Franklin Township residents warned that trees under power lines may be cut down this year
Franklin Township supervisors are alerting township residents that they may see trees cut down on their property by PPL workers this summer to keep tree-related power outages to a minimum.
Supervisors received a letter from PPL nothing that two years ago PPL Electric Utilities had started a program that involves clearing high-voltage transmission right-of-ways across their service territory.
While this work is a significant change from past maintenance practices, PPL notified the supervisors that the are informing elected officials so they could be prepared for contacts from the public.
PPL operates 1.350 miles of transmission facilities as part of the nation's bulk electric system. The maintenance of these right-of-ways and higher voltage power lines falls under the jurisdiction of federal regulators and the North American Electric Reliability Corporation (NERC), the enforcement arm for national reliability standards established after the Northeast blackout in 2003.
The massive blackout was caused in part by trees that came into contact with a transmission line. Since the Bulk Electric System is a vital part of the national security and economic health, the reliability standards assume zero tolerance of any tree contact or tree-related power outages on transmission lines. PPL noted that the federal government will fine the utility if they fail to comply.
To comply with the mandate, the company has changed the way they maintain their rights of way. In the past, PPL selectively pruned tall growing trees away from the lines. Now all vegetation under the line is cleared. Trees that were allowed to remain along the transmission right of way must be removed.
This is the second year under this program.
PPL has scheduled maintenance along 450 miles of transmission lines and some work will be done in Franklin Township, noted Green.

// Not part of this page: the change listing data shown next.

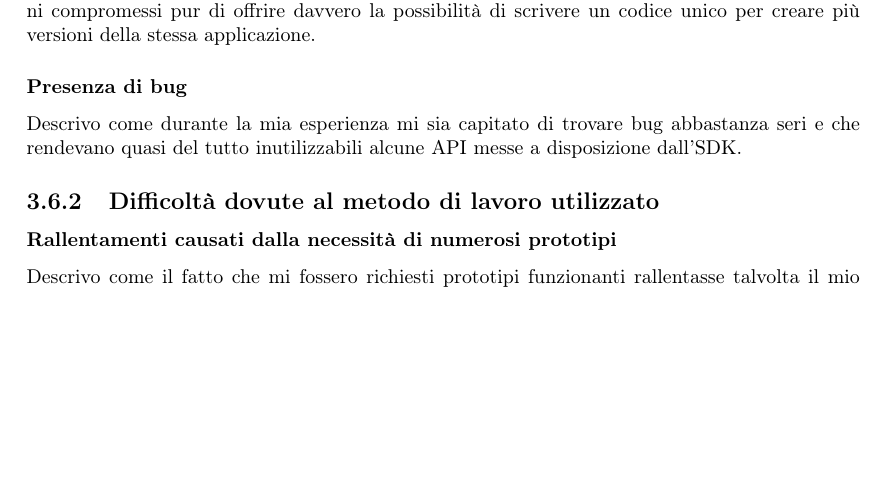
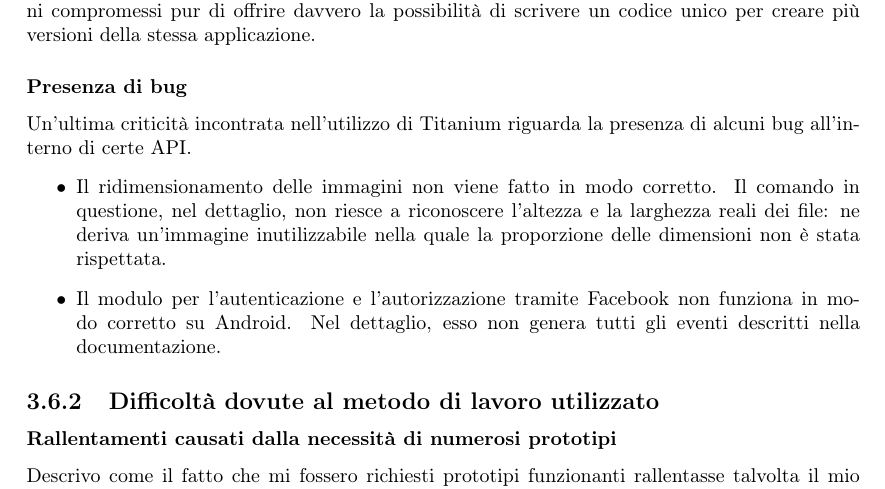
Before and after one commit to riccardobucco/bachelor_thesis, a LaTeX thesis (relazione/TeX/relazione.tex, which reads relazione/TeX/capitolo_3/capitolo_3.tex): part of page 40 of 42, cut so that both start at the same text, the shorter picture padded with empty space. Compiled offline with pdfLaTeX.

Commit message:
aggiunta della sezione presenza bug in titanium capitol o3

```diff
--- a/relazione/TeX/capitolo_3/capitolo_3.tex
+++ b/relazione/TeX/capitolo_3/capitolo_3.tex
@@ -456,8 +456,14 @@
 				pensato per lo sviluppo cross-platform e dunque dovrebbe giungere ad alcuni compromessi pur di offrire davvero
 				la possibilità di scrivere un codice unico per creare più versioni della stessa applicazione.
 			\subsubsection{Presenza di bug}
-				Descrivo come durante la mia esperienza mi sia capitato di trovare bug abbastanza seri e che rendevano quasi del
-				tutto inutilizzabili alcune API messe a disposizione dall'SDK.
+				Un'ultima criticità incontrata nell'utilizzo di Titanium riguarda la presenza di alcuni bug all'interno di certe API.
+				\begin{itemize}
+					\item Il ridimensionamento delle immagini non viene fatto in modo corretto. Il comando in questione, nel
+					dettaglio, non riesce a riconoscere l'altezza e la larghezza reali dei file: ne deriva un'immagine
+					inutilizzabile nella quale la proporzione delle dimensioni non è stata rispettata.
+					\item Il modulo per l'autenticazione e l'autorizzazione tramite Facebook non funziona in modo corretto su
+					Android. Nel dettaglio, esso non genera tutti gli eventi descritti nella documentazione.
+				\end{itemize}
 		\subsection{Difficoltà dovute al metodo di lavoro utilizzato}
 			\subsubsection{Rallentamenti causati dalla necessità di numerosi prototipi}
 				Descrivo come il fatto che mi fossero richiesti prototipi funzionanti rallentasse talvolta il mio lavoro. Se da una
```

Green said that some Franklin Township residents will see trees removed on or near their properties where transmission lines are located.
Anyone with questions is asked to contact Paul Canevari at (570) 620-3310 or email him at firstname.lastname@example.org.